The band is into an extended jam now, lead singer Steve Ball hunched over his harmonica taking the lead while the bassist rocks back and forth on his heels laying down a solid rhythm. A black couple is doing the Bump, a dance that entails partners, yes, bumping hips, knees, and butts. It's probably what the John Birch Society had in mind when they warned of the menace of Negro dancing. Integrated schooling is, of course, in dire straits. Mixed housing seems light years away. But as the band and the dancers respond to each other's energy, it’s plain to see that at least in its music, the South’s blacks and whites interact with respect, rather than fear and dislike.
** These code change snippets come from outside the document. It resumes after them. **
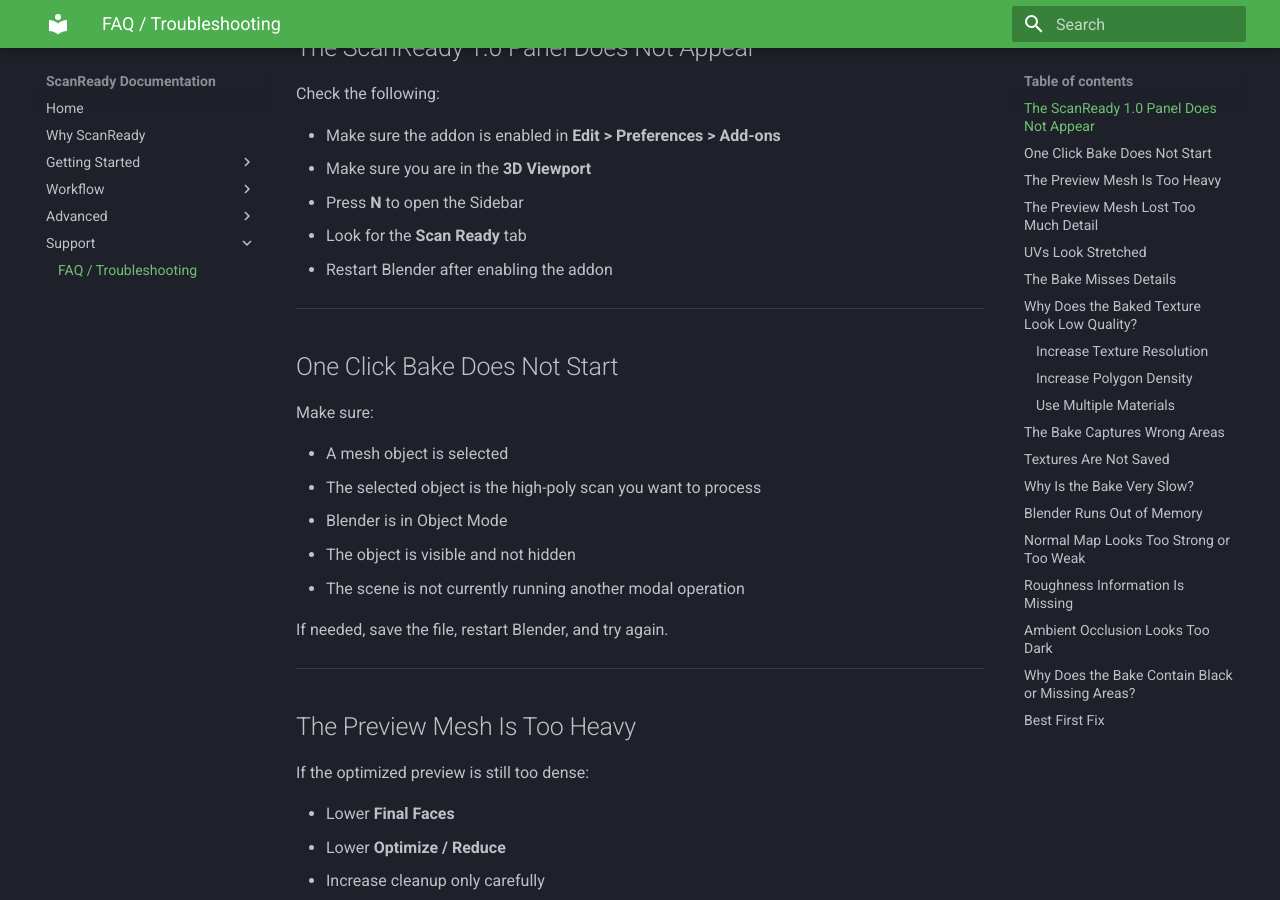
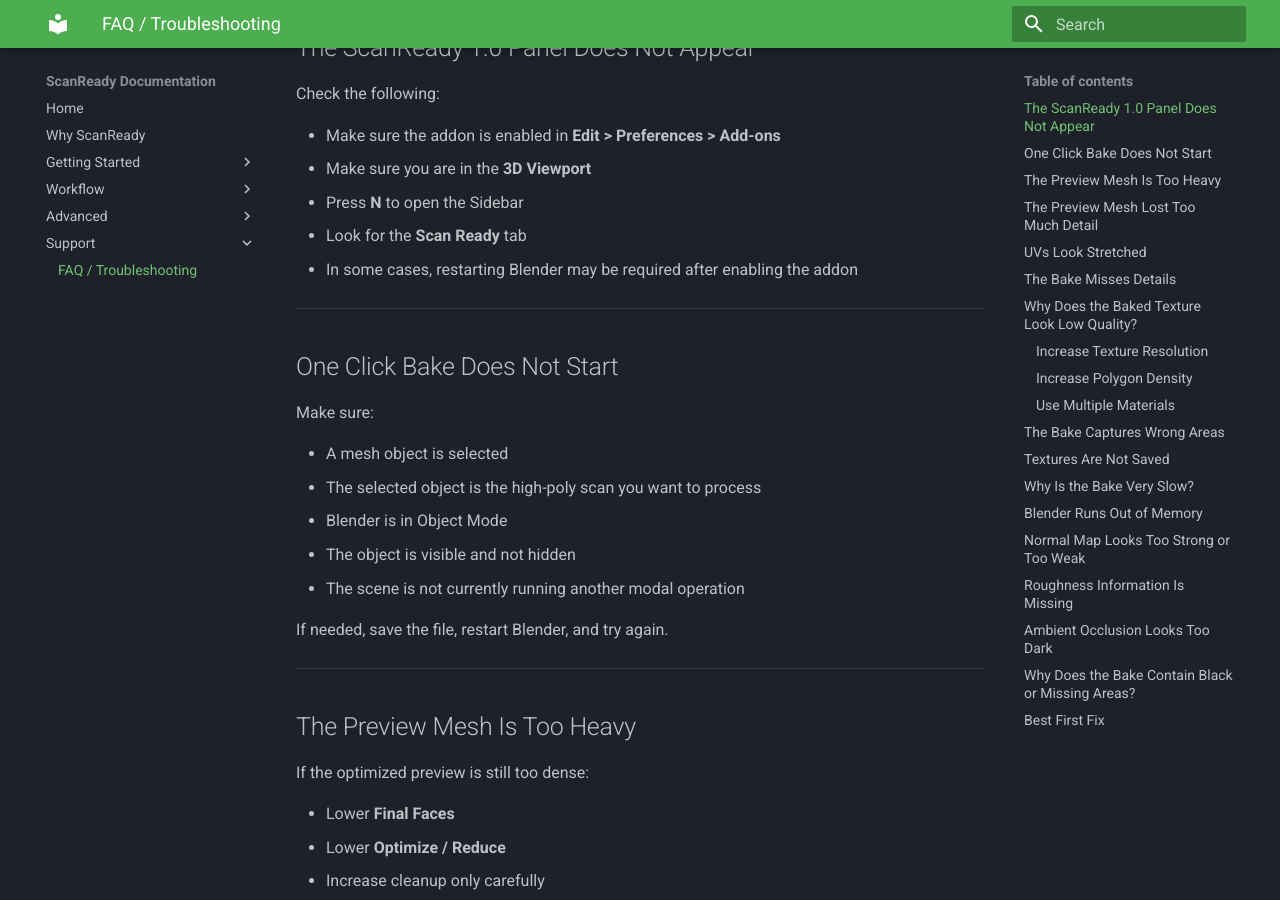
Before and after one commit to marioschiano/scanready-docs, an MkDocs documentation site: the page built from docs/troubleshooting.md, in a window 1280 px wide and 900 px high, scrolled down 334 px. Built offline with MkDocs 1.6.1 and Material for MkDocs 9.7.7, drawn with Linux system fonts in a browser that asks for light colours.

Commit message:
Update troubleshooting.md

```diff
--- a/docs/troubleshooting.md
+++ b/docs/troubleshooting.md
@@ -14,7 +14,7 @@
 - Make sure you are in the **3D Viewport**
 - Press **N** to open the Sidebar
 - Look for the **Scan Ready** tab
-- Restart Blender after enabling the addon
+- In some cases, restarting Blender may be required after enabling the addon
 
 ---
 
```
Today, southern rock probably is, as the disgruntled Rolling Stone reader insisted, the most alive popular music being played. It needs neither ghoulish stage props nor a contrived decadence to be appealing. Southern musicians get on stage and give. They finally care little if “outsider” audiences understand. They have learned from vast, varied traditions that have little to do with the taste-maker’s analysis of what will be pop music’s very next phase. When Janis Joplin is singing or Richard Betts is picking they are in that timeless region where the past’s burdens are freed by the vision of freedom, now and forever. The South has learned from suffering, and through its music, is making a gift of its knowledge. It can be joyfully taken, or, as so many times in the past, rejected. No matter, in the steamy rock clubs and on sunny back porches, the music will go on.
A long night is nearly over. The people who came for sexual conquest have left, as have those who came to display their outre finery. The only ones left are those truly into the music or too drunk to walk. The band is cooking, as they are starting to say again, with gas. The organist is making his church-like chords act as a foundation for the guitarist’s leaping screaming notes. Ah, who can describe it? One need only look—the closed eyes and thrown-back heads, hands balled into fists, clutching at the music, never wanting it to stop. Finally it is over, and there comes that brief moment when the band and the audience gaze at each other in total communication. It only lasts a second, but that’s all that’s needed. The bass man says quietly, “Good night.’’ It’s the end of another gig for the Steve Ball Band and they and the audience walk out into the cool air of a pre-dawn North Carolina morning.